● Exercise
All the data beneath this line is to be reproduced exactly.

(Edit difference data)
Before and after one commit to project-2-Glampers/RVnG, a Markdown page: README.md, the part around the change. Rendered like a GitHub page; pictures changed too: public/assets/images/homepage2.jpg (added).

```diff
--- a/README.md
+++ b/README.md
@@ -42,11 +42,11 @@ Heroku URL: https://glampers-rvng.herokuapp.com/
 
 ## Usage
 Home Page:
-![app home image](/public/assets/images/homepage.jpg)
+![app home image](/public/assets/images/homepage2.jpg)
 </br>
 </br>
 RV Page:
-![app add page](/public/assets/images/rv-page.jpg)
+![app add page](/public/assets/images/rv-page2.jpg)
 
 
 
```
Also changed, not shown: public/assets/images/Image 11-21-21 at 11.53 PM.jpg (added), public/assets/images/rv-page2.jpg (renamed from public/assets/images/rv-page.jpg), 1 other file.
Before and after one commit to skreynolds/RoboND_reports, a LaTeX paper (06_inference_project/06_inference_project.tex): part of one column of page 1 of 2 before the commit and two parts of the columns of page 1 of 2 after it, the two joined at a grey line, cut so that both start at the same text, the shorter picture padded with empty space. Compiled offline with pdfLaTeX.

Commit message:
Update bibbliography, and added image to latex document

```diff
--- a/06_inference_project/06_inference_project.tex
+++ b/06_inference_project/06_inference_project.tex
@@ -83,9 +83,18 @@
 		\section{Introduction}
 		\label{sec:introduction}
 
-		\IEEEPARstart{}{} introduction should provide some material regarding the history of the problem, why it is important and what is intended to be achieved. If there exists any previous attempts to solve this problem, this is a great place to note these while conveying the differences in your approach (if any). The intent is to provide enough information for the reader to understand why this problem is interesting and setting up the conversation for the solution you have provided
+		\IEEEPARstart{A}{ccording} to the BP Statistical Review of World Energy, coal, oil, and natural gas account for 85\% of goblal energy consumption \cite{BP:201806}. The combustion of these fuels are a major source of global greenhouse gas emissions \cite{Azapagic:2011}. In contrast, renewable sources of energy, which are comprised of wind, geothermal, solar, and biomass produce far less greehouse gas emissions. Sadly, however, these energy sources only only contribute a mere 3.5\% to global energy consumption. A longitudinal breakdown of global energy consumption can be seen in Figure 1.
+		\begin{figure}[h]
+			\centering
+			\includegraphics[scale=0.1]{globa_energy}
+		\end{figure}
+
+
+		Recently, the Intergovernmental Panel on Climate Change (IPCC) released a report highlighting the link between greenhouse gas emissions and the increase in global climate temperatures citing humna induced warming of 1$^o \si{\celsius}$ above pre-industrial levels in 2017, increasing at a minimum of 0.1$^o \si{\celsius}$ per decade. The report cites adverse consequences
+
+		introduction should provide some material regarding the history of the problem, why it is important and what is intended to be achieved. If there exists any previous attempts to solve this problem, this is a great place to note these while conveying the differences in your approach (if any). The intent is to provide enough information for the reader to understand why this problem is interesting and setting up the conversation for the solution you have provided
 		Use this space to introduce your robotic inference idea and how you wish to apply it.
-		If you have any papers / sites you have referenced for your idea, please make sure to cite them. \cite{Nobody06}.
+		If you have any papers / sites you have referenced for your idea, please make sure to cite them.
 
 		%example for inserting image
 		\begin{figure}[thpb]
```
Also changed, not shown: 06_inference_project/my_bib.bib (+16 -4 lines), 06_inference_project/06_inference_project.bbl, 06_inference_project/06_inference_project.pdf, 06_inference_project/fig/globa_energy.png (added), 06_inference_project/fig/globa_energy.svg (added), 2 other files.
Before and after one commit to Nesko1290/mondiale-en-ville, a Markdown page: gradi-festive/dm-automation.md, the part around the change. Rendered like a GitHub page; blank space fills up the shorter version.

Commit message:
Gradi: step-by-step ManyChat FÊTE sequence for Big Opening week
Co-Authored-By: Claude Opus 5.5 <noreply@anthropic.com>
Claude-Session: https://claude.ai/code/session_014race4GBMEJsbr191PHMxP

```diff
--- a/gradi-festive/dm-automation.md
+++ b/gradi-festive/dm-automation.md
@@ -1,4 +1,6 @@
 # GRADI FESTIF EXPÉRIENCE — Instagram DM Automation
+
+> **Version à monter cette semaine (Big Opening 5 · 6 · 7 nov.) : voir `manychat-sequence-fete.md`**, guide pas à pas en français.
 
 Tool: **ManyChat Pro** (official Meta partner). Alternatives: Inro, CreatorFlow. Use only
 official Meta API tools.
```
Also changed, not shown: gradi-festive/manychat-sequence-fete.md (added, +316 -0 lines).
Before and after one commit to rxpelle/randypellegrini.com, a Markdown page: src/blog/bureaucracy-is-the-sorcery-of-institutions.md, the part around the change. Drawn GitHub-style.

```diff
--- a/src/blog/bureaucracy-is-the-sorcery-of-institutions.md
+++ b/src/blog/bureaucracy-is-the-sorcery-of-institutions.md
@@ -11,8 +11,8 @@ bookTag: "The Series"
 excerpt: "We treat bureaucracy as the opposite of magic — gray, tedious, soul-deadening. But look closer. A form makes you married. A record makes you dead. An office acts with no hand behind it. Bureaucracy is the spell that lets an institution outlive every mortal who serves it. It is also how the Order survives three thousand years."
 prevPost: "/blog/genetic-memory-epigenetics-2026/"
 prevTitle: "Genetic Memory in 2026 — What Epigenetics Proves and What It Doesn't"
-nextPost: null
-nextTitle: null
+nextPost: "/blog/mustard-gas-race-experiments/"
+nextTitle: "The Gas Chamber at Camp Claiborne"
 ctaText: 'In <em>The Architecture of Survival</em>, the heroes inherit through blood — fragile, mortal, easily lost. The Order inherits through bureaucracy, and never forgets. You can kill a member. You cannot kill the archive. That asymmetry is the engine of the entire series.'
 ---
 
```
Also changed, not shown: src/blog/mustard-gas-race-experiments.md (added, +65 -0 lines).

● Written answer
Before and after one commit to project-2-Glampers/RVnG, a Markdown page: README.md, the part around the change. Rendered like a GitHub page; pictures changed too: public/assets/images/homepage2.jpg (added).

```diff
--- a/README.md
+++ b/README.md
@@ -42,11 +42,11 @@ Heroku URL: https://glampers-rvng.herokuapp.com/
 
 ## Usage
 Home Page:
-![app home image](/public/assets/images/homepage.jpg)
+![app home image](/public/assets/images/homepage2.jpg)
 </br>
 </br>
 RV Page:
-![app add page](/public/assets/images/rv-page.jpg)
+![app add page](/public/assets/images/rv-page2.jpg)
 
 
 
```
Also changed, not shown: public/assets/images/Image 11-21-21 at 11.53 PM.jpg (added), public/assets/images/rv-page2.jpg (renamed from public/assets/images/rv-page.jpg), 1 other file.
Before and after one commit to skreynolds/RoboND_reports, a LaTeX paper (06_inference_project/06_inference_project.tex): part of one column of page 1 of 2 before the commit and two parts of the columns of page 1 of 2 after it, the two joined at a grey line, cut so that both start at the same text, the shorter picture padded with empty space. Compiled offline with pdfLaTeX.

Commit message:
Update bibbliography, and added image to latex document

```diff
--- a/06_inference_project/06_inference_project.tex
+++ b/06_inference_project/06_inference_project.tex
@@ -83,9 +83,18 @@
 		\section{Introduction}
 		\label{sec:introduction}
 
-		\IEEEPARstart{}{} introduction should provide some material regarding the history of the problem, why it is important and what is intended to be achieved. If there exists any previous attempts to solve this problem, this is a great place to note these while conveying the differences in your approach (if any). The intent is to provide enough information for the reader to understand why this problem is interesting and setting up the conversation for the solution you have provided
+		\IEEEPARstart{A}{ccording} to the BP Statistical Review of World Energy, coal, oil, and natural gas account for 85\% of goblal energy consumption \cite{BP:201806}. The combustion of these fuels are a major source of global greenhouse gas emissions \cite{Azapagic:2011}. In contrast, renewable sources of energy, which are comprised of wind, geothermal, solar, and biomass produce far less greehouse gas emissions. Sadly, however, these energy sources only only contribute a mere 3.5\% to global energy consumption. A longitudinal breakdown of global energy consumption can be seen in Figure 1.
+		\begin{figure}[h]
+			\centering
+			\includegraphics[scale=0.1]{globa_energy}
+		\end{figure}
+
+
+		Recently, the Intergovernmental Panel on Climate Change (IPCC) released a report highlighting the link between greenhouse gas emissions and the increase in global climate temperatures citing humna induced warming of 1$^o \si{\celsius}$ above pre-industrial levels in 2017, increasing at a minimum of 0.1$^o \si{\celsius}$ per decade. The report cites adverse consequences
+
+		introduction should provide some material regarding the history of the problem, why it is important and what is intended to be achieved. If there exists any previous attempts to solve this problem, this is a great place to note these while conveying the differences in your approach (if any). The intent is to provide enough information for the reader to understand why this problem is interesting and setting up the conversation for the solution you have provided
 		Use this space to introduce your robotic inference idea and how you wish to apply it.
-		If you have any papers / sites you have referenced for your idea, please make sure to cite them. \cite{Nobody06}.
+		If you have any papers / sites you have referenced for your idea, please make sure to cite them.
 
 		%example for inserting image
 		\begin{figure}[thpb]
```
Also changed, not shown: 06_inference_project/my_bib.bib (+16 -4 lines), 06_inference_project/06_inference_project.bbl, 06_inference_project/06_inference_project.pdf, 06_inference_project/fig/globa_energy.png (added), 06_inference_project/fig/globa_energy.svg (added), 2 other files.
Before and after one commit to Nesko1290/mondiale-en-ville, a Markdown page: gradi-festive/dm-automation.md, the part around the change. Rendered like a GitHub page; blank space fills up the shorter version.

Commit message:
Gradi: step-by-step ManyChat FÊTE sequence for Big Opening week
Co-Authored-By: Claude Opus 5.5 <noreply@anthropic.com>
Claude-Session: https://claude.ai/code/session_014race4GBMEJsbr191PHMxP

```diff
--- a/gradi-festive/dm-automation.md
+++ b/gradi-festive/dm-automation.md
@@ -1,4 +1,6 @@
 # GRADI FESTIF EXPÉRIENCE — Instagram DM Automation
+
+> **Version à monter cette semaine (Big Opening 5 · 6 · 7 nov.) : voir `manychat-sequence-fete.md`**, guide pas à pas en français.
 
 Tool: **ManyChat Pro** (official Meta partner). Alternatives: Inro, CreatorFlow. Use only
 official Meta API tools.
```
Also changed, not shown: gradi-festive/manychat-sequence-fete.md (added, +316 -0 lines).
Before and after one commit to rxpelle/randypellegrini.com, a Markdown page: src/blog/bureaucracy-is-the-sorcery-of-institutions.md, the part around the change. Drawn GitHub-style.

```diff
--- a/src/blog/bureaucracy-is-the-sorcery-of-institutions.md
+++ b/src/blog/bureaucracy-is-the-sorcery-of-institutions.md
@@ -11,8 +11,8 @@ bookTag: "The Series"
 excerpt: "We treat bureaucracy as the opposite of magic — gray, tedious, soul-deadening. But look closer. A form makes you married. A record makes you dead. An office acts with no hand behind it. Bureaucracy is the spell that lets an institution outlive every mortal who serves it. It is also how the Order survives three thousand years."
 prevPost: "/blog/genetic-memory-epigenetics-2026/"
 prevTitle: "Genetic Memory in 2026 — What Epigenetics Proves and What It Doesn't"
-nextPost: null
-nextTitle: null
+nextPost: "/blog/mustard-gas-race-experiments/"
+nextTitle: "The Gas Chamber at Camp Claiborne"
 ctaText: 'In <em>The Architecture of Survival</em>, the heroes inherit through blood — fragile, mortal, easily lost. The Order inherits through bureaucracy, and never forgets. You can kill a member. You cannot kill the archive. That asymmetry is the engine of the entire series.'
 ---
 
```
Also changed, not shown: src/blog/mustard-gas-race-experiments.md (added, +65 -0 lines).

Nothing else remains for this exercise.